“My husband was hesitant at first about getting the shot so I convinced him, since we’re both seniors, that we should go get the shot,” Cheryl Brennan told NewsNation affiliate KSWB.
At mega-sites like stadiums and amusement parks, California health officials plan to vaccinate as many as 12,000 people a day. People stay in their vehicles to get the vaccine and can drive away after 15 minutes of observation unless the recipient suffers from allergies— then there is a 30 minute observation period.
“At 18 minutes, it was like my throat started closing,” she said, adding that with a quick wave and honk of the horn, help came right away. “My blood pressure went to 185 over 125, which I guess is very life-threatening. … They hooked up electrodes. They put ice packs on me. I had four EMTs and two nurses helping me and they brought my blood pressure back down within 45 minutes.”

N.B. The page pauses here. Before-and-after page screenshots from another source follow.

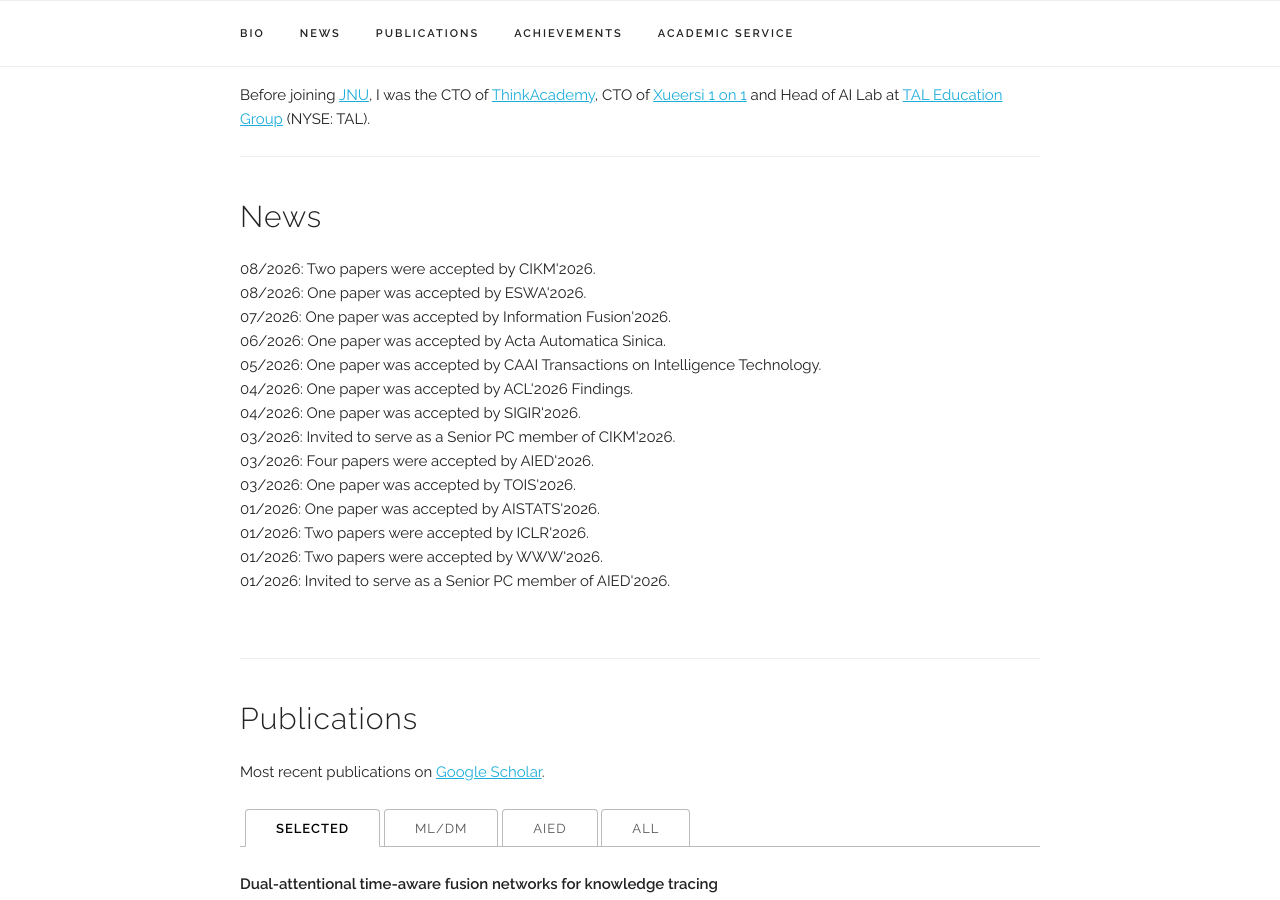
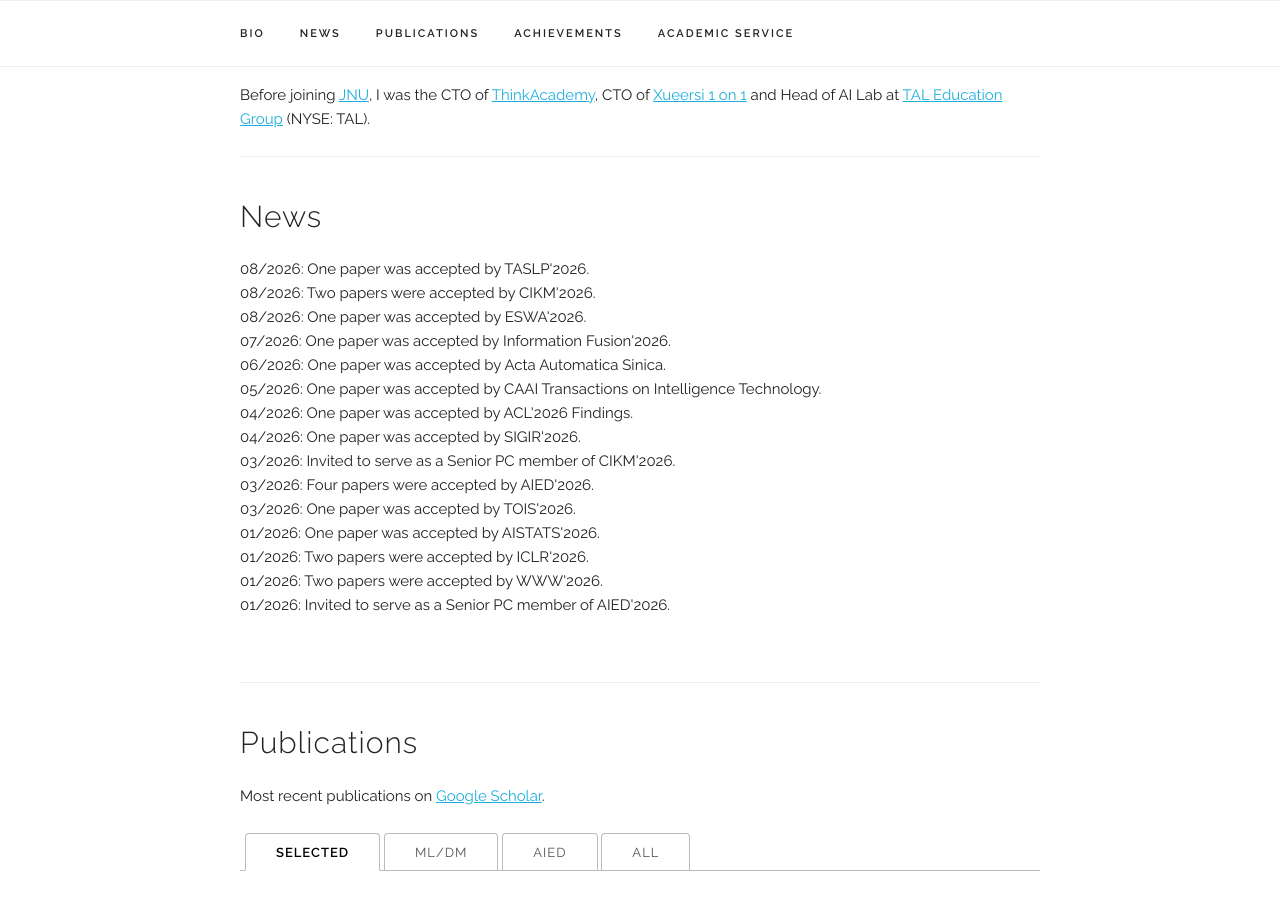
Before and after one commit to zitaoliu/zitaoliu.github.io, a Jekyll site: the page built from index.html, in a window 1280 px wide and 900 px high, scrolled down 552 px. Built offline with Jekyll 4.4.1, drawn with Linux system fonts in a browser that asks for light colours; some web fonts are replaced.

Commit message:
add TASLP apper

```diff
--- a/_data/news.yaml
+++ b/_data/news.yaml
@@ -1,4 +1,7 @@
 news:
+
+  - title: "One paper was accepted by TASLP'2026."
+    date: "08/2026"
 
   - title: "Two papers were accepted by CIKM'2026."
     date: "08/2026"
```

UC San Diego Health began administering some vaccines to San Diegans 65 and older last week following new guidance from the federal government. The county is expected to start later this month.
The reactions prompted an investigation and providers statewide were instructed to set aside 330,000 Moderna doses on Sunday associated with the lot. Moderna released a statement that the company is “unaware of comparable clusters of adverse events from other vaccination centers which may have administered vaccines from the same lot.”
On Wednesday, the state Department of Public Health released the pulled doses after concluding it was safe to immediately begin use of the Moderna vaccines related to the batch.
After a safety review and consultation with Moderna and health agencies, the state “found no scientific basis to continue the pause” and said vaccinations can “immediately resume,” state epidemiologist Dr. Erica Pan said in a statement.
“These findings should continue to give Californians confidence that vaccines are safe and effective, and that the systems put in place to ensure vaccine safety are rigorous and science-based,” Pan said, adding that some of her family members had received it.
Dr. William Tseng specializes in internal medicine at Kaiser Permanente. Tseng said allergic reactions to the vaccine are extremely rare, roughly 1 out of a 100,000.
“The most common reactions people get are reactogenic,” Dr. Tseng said. “They come in, they get very excited, they want to get the vaccine. When they get it, they may have higher heart rate or higher blood pressure and they can feel this nausea sensation … most likely it’s from the anxiety associated with getting the vaccine.”
Dr. Tseng said many people will have a red or swollen area on the arm around the area they got the vaccine, but that’s about it.
Brennan said she’s allergic to shellfish. Since sharing her story on a Facebook page, other people with allergies have contacted her asking if the vaccine is safe. She said she won’t hesitate to get her second dose next month.
“I will still absolutely, positively go,” she said. “My opinion, if I get COVID, I would probably have a lot worse reactions than just having those issues … And my husband has underlying health conditions, so it’s worth taking that chance.”
Brennan said she wanted to share her story to highlight the team at UCSD Health who reacted quickly and had her symptoms under control within 30 to 45 minutes.
“I was so impressed with the professionalism of UCSD Health,” she said.